ACTIVITY — Reproduce every line of the material below, but drop the pictures.

THE RECORDS —
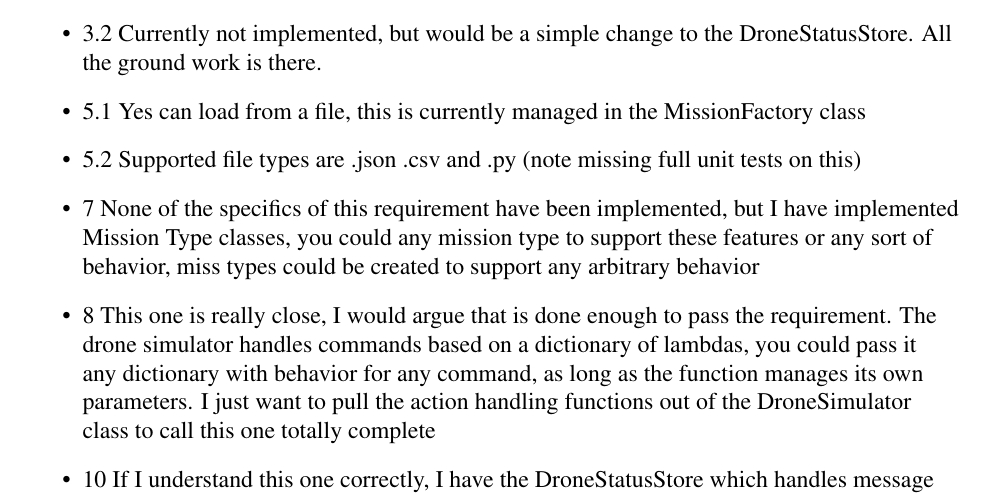
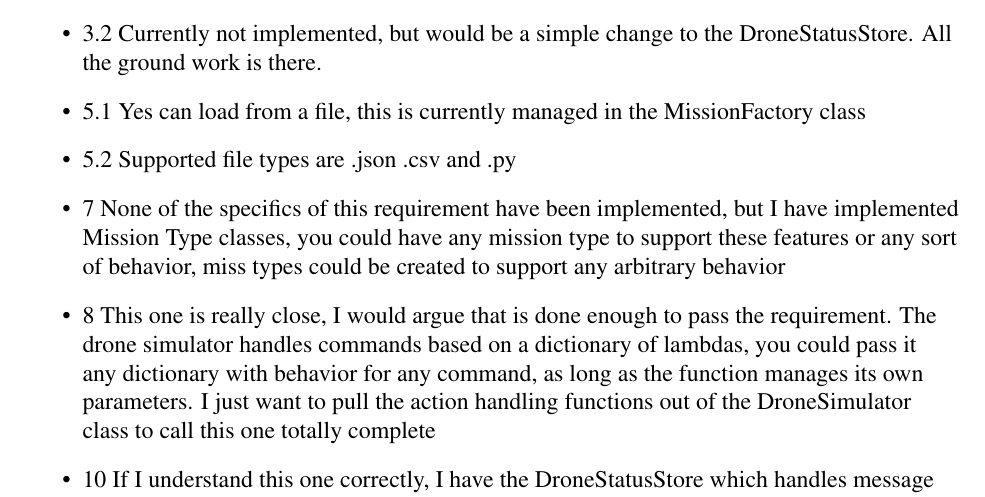
Before and after one commit to garryjable/TelloDroneMk2, a LaTeX problem sheet (HW2-Report.tex): part of page 1 of 3, cut so that both start at the same text. Compiled offline with pdfLaTeX.

```diff
--- a/HW2-Report.tex
+++ b/HW2-Report.tex
@@ -43,8 +43,8 @@
     \item 3.1 Currently not implemented, but would be a simple change to the DroneStatusStore. All the ground work is there.
     \item 3.2 Currently not implemented, but would be a simple change to the DroneStatusStore. All the ground work is there.
     \item 5.1 Yes can load from a file, this is currently managed in the MissionFactory class
-    \item 5.2 Supported file types are .json .csv and .py (note missing full unit tests on this)
-    \item 7 None of the specifics of this requirement have been implemented, but I have implemented Mission Type classes, you could any mission type to support these features or any sort of behavior,
+    \item 5.2 Supported file types are .json .csv and .py
+    \item 7 None of the specifics of this requirement have been implemented, but I have implemented Mission Type classes, you could have any mission type to support these features or any sort of behavior,
      miss  types could be created to support any arbitrary behavior
     \item 8 This one is really close, I would argue that is done enough to pass the requirement. The drone simulator handles commands based on a dictionary of lambdas, you could pass it any dictionary
     with   behavior for any command, as long as the function manages its own parameters. I just want to pull the action handling functions out of the DroneSimulator class to call this one totally complete
```
Also changed, not shown: HW2-Report.pdf, README.md, 1 other file.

WRITTEN ANSWER —
Before and after one commit to garryjable/TelloDroneMk2, a LaTeX problem sheet (HW2-Report.tex): part of page 1 of 3, cut so that both start at the same text. Compiled offline with pdfLaTeX.

```diff
--- a/HW2-Report.tex
+++ b/HW2-Report.tex
@@ -43,8 +43,8 @@
     \item 3.1 Currently not implemented, but would be a simple change to the DroneStatusStore. All the ground work is there.
     \item 3.2 Currently not implemented, but would be a simple change to the DroneStatusStore. All the ground work is there.
     \item 5.1 Yes can load from a file, this is currently managed in the MissionFactory class
-    \item 5.2 Supported file types are .json .csv and .py (note missing full unit tests on this)
-    \item 7 None of the specifics of this requirement have been implemented, but I have implemented Mission Type classes, you could any mission type to support these features or any sort of behavior,
+    \item 5.2 Supported file types are .json .csv and .py
+    \item 7 None of the specifics of this requirement have been implemented, but I have implemented Mission Type classes, you could have any mission type to support these features or any sort of behavior,
      miss  types could be created to support any arbitrary behavior
     \item 8 This one is really close, I would argue that is done enough to pass the requirement. The drone simulator handles commands based on a dictionary of lambdas, you could pass it any dictionary
     with   behavior for any command, as long as the function manages its own parameters. I just want to pull the action handling functions out of the DroneSimulator class to call this one totally complete
```
Also changed, not shown: HW2-Report.pdf, README.md, 1 other file.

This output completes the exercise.